Work instruction – Across the records below, how many lines include the string "home"? State the number and nothing more.

======

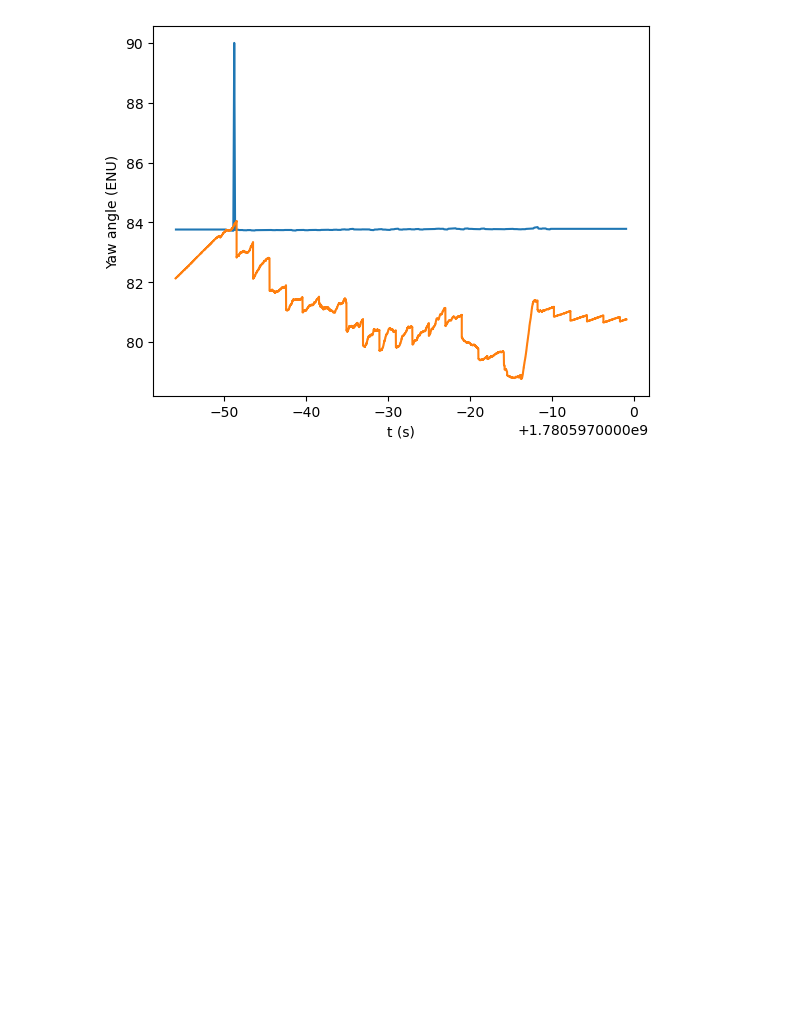
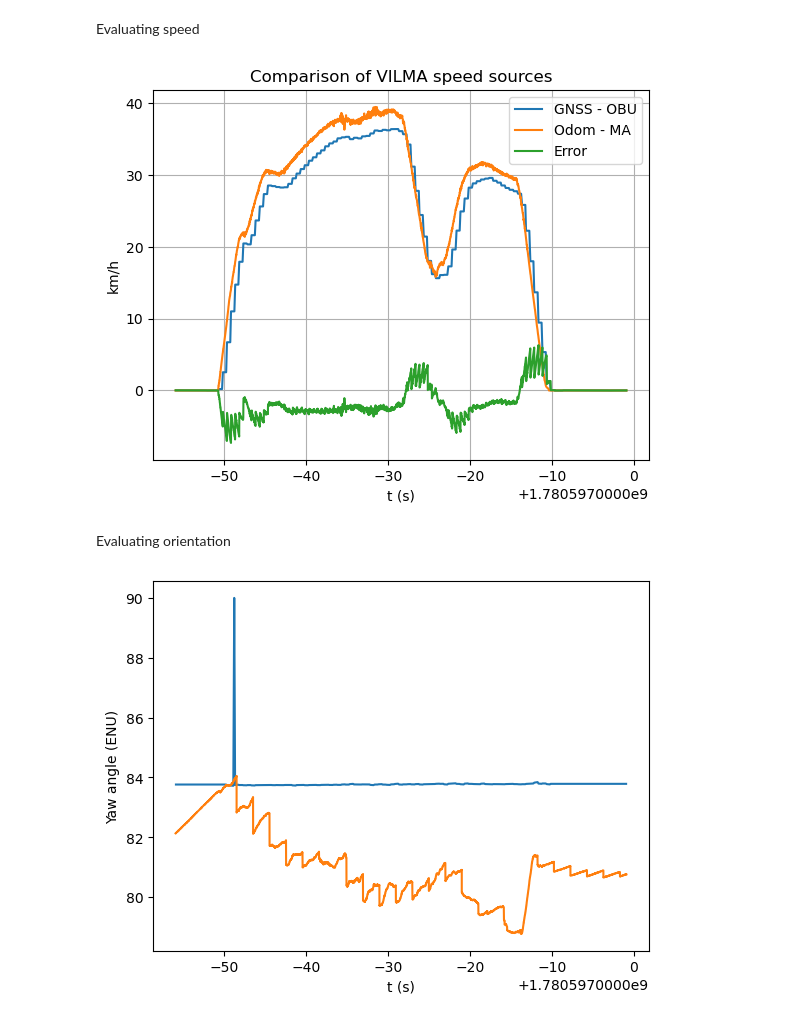
Before and after one commit to LMA-FEM-UNICAMP/vilma_tools, a Jupyter notebook: vilma_tools/utils/imu_base_link_yaw.ipynb, the cells around one changed output. Drawn from its saved outputs; the diff is of its cells as text; code cells hidden in the pictures; blank space fills up the shorter version.

```diff
--- a/vilma_tools/utils/imu_base_link_yaw.ipynb
+++ b/vilma_tools/utils/imu_base_link_yaw.ipynb
@@ -15,16 +15,62 @@ imu_heading_path = '/home/toffanetto/vilma/vilma_ws/src/vilma_tools/vilma_tools/
 
 imu_data_path = '/home/toffanetto/vilma/vilma_ws/src/vilma_tools/vilma_tools/data/imu_yaw_data/rosbag2_driving/imu/data.csv'
 
+vehicle_speed_path = '/mnt/workspace/vilma/vilma_ws/src/vilma_tools/vilma_tools/data/imu_yaw_data/rosbag2_driving/vehicle/status/velocity_status.csv'
+
+obu_speed_path = '/home/toffanetto/vilma/vilma_ws/src/vilma_tools/vilma_tools/data/imu_yaw_data/rosbag2_driving/obu/vel.csv'
+
+sensors_ma_path = '/mnt/workspace/vilma/vilma_ws/src/vilma_tools/vilma_tools/data/imu_yaw_data/rosbag2_driving/vilma_ma_debug/sensors_ma.csv'
 
 obu_heading_df = pd.read_csv(obu_heading_path)
 
 imu_heading_df = pd.read_csv(imu_heading_path)
 
 imu_data_df = pd.read_csv(imu_data_path)
+
+vehicle_speed_df = pd.read_csv(vehicle_speed_path)
+
+obu_speed_df = pd.read_csv(obu_speed_path)
+
+sensors_ma_df = pd.read_csv(sensors_ma_path)
 # %%
 imu_data_t = imu_data_df['header_stamp_nsecs'].to_numpy()*1e-9 + imu_data_df['header_stamp_secs'].to_numpy()
 obu_heading_t = obu_heading_df['header_stamp_nsecs'].to_numpy()*1e-9 + obu_heading_df['header_stamp_secs'].to_numpy()
 imu_heading_t  = imu_heading_df['header_stamp_nsecs'].to_numpy()*1e-9 + imu_heading_df['header_stamp_secs'].to_numpy()
+vehicle_speed_t  = vehicle_speed_df['header_stamp_nsecs'].to_numpy()*1e-9 + vehicle_speed_df['header_stamp_secs'].to_numpy()
+obu_speed_t  = obu_speed_df['header_stamp_nsecs'].to_numpy()*1e-9 + obu_speed_df['header_stamp_secs'].to_numpy()
+
+sensors_ma_t  = sensors_ma_df['data_0'].to_numpy()
+# %% [markdown]
+Evaluating speed
+# %%
+vehicle_speed_long = vehicle_speed_df['longitudinal_velocity'].to_numpy()
+vehicle_speed_lat = vehicle_speed_df['lateral_velocity'].to_numpy()
+vehicle_speed = np.sqrt(vehicle_speed_long*vehicle_speed_long + vehicle_speed_lat*vehicle_speed_lat)
+
+sensors_ma_speed = (sensors_ma_df['data_19'].to_numpy() + sensors_ma_df['data_20'].to_numpy())/2.0
+
+obu_speed = np.sqrt(obu_speed_df['twist_linear_x'].to_numpy()*obu_speed_df['twist_linear_x'].to_numpy() + obu_speed_df['twist_linear_y'].to_numpy()*obu_speed_df['twist_linear_y'].to_numpy())
+
+idx = np.searchsorted(obu_speed_t, vehicle_speed_t, side='right') - 1
+idx = np.clip(idx, 0, len(obu_speed)-1)
+
+obu_speed_resampled = obu_speed[idx]
+
+speed_offset = obu_speed_resampled - vehicle_speed
+# %%
+plt.plot(obu_speed_t, obu_speed*3.6, label="GNSS - OBU")
+plt.plot(vehicle_speed_t, vehicle_speed*3.6, label="Odom - MA")
+plt.plot(vehicle_speed_t, speed_offset*3.6, label="Error")
+plt.ylabel('km/h')
+plt.xlabel('t (s)')
+plt.title('Comparison of VILMA speed sources')
+plt.grid()
+plt.legend(loc="upper right")
+plt.show()
+# %% [output]
+[figure, added]
+# %% [markdown]
+Evaluating orientation
 # %%
 imu_euler_yaw = imu_heading_df[
     [
```
Also changed, not shown: 1 other file.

======

Solution to the problem – 3